Race massacre commission’s lack of transparency and inclusion causes concern in community

by Staff Writer Deon Griggs

In July of 2016, Senator Kevin Matthews announced the Tulsa Race Massacre Commission’s proposal. This commission’s primary goal was to educate the public at large about the Tulsa Race Massacre of 1921, as well as the impact it had on the state and the nation. The commission also wished to establish the Greenwood district as a sought-after tourist destination. All of this would be made possible through a $25 million dollar investment, partly funded by the George Kaiser Family Foundation. Initially, the goal was set at $16 million, but additional needs were identified throughout the process. The investment was partly meant for projects that have remained unspecified, which include a 100 day series of city-wide events counting down to the centennial in 2021. “That may mean we have a day where we ask every church to do a certain thing. We may have a film screening of all of the different documentaries on the massacre all over the city… We may ask the ballet to participate. There will be so many different things, and that is all based on budget,” says Monica Basu, the senior program officer at the George Kaiser Family Foundation. The other portion has been allocated to revamping the current Greenwood Cultural Center, as well as the construction of a new building.

The commission is made up of three different parts: the leadership team, the advisory board, and the steering committee. While Matthews has stated that the steering committee is the decision-making body, he has also stated that the leadership team are the ones ultimately responsible for what and how the commission utilizes the investment. While it is clear who is on the steering committee, the specific members of the leadership team is still shrouded in mystery. Coupled with the fact that practically all of the meetings of the commission have been close- door, concerns regarding the lack of transparency and exclusion of voices from the community have been made clear.

On May 9th, 2019, the commission hosted their very first community meeting at which they shared what they had been working on with the community. This drew concern from many due to the fact that this was the first time most in attendance had heard about these committees, of which they were not asked to be a part. It appeared they had been making decisions on behalf of the community without the community. Others were worried about the rushed timeline.
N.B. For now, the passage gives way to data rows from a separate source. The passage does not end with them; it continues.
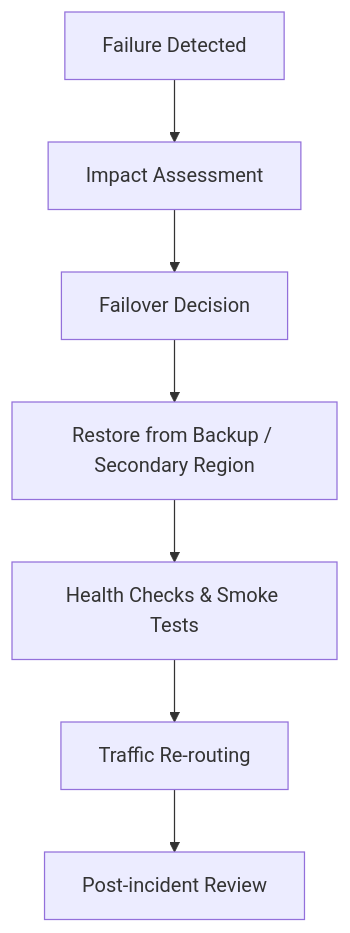
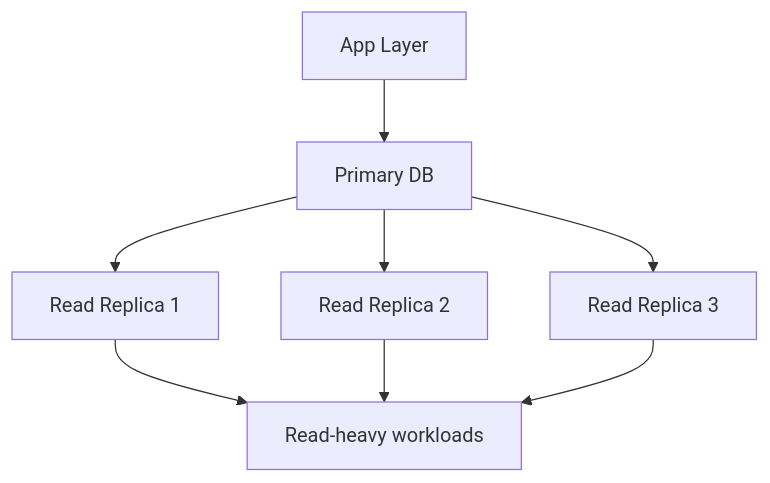
One commit to quesiblaq442-del/architecture-diagram changed the ninth of 25 diagrams in ARCHITECTURE.md. Above: the diagram before and after it, drawn with Mermaid. The commit also changed other lines of this file, not shown here.

````diff
--- a/ARCHITECTURE.md
+++ b/ARCHITECTURE.md
@@ -279,9 +235,10 @@
 ```mermaid
 graph TB
-    Detect["Failure Detected"] --> Assess["Impact Assessment"]
-    Assess --> Decide["Failover Decision"]
-    Decide --> Restore["Restore from Backup / Secondary Region"]
-    Restore --> Validate["Health Checks & Smoke Tests"]
-    Validate --> Resume["Traffic Re-routing"]
-    Resume --> Post["Post-incident Review"]
+    App["App Layer"] --> Primary["Primary DB"]
+    Primary --> Replica1["Read Replica 1"]
+    Primary --> Replica2["Read Replica 2"]
+    Primary --> Replica3["Read Replica 3"]
+    Replica1 --> Read["Read-heavy workloads"]
+    Replica2 --> Read
+    Replica3 --> Read
 ```
````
After announcing one of their projects titled “Pathway to Hope”, a symbolic walk extending from John Hope Franklin Reconciliation Park to the Greenwood Cultural Center, Phil Armstrong, Chair of the Greenwood Cultural Center, revealed that the groundbreaking would be slated for May 30th, 2019, giving the community just 3 weeks to deliberate until the next community meeting on May 28th. Key community leaders including Tulsa City Councilor Vanessa Hall-Harper, Kristi Williams and State Representative Regina Goodwin refused to attend the groundbreaking in protest. Attempts to find out what steps the commission has taken to utilize the voice of the community have been met with deflection and stonewalling. Which raises the question: If the community is not included in the conversation, who really benefits from this investment?  

Illustration: Patrick Norman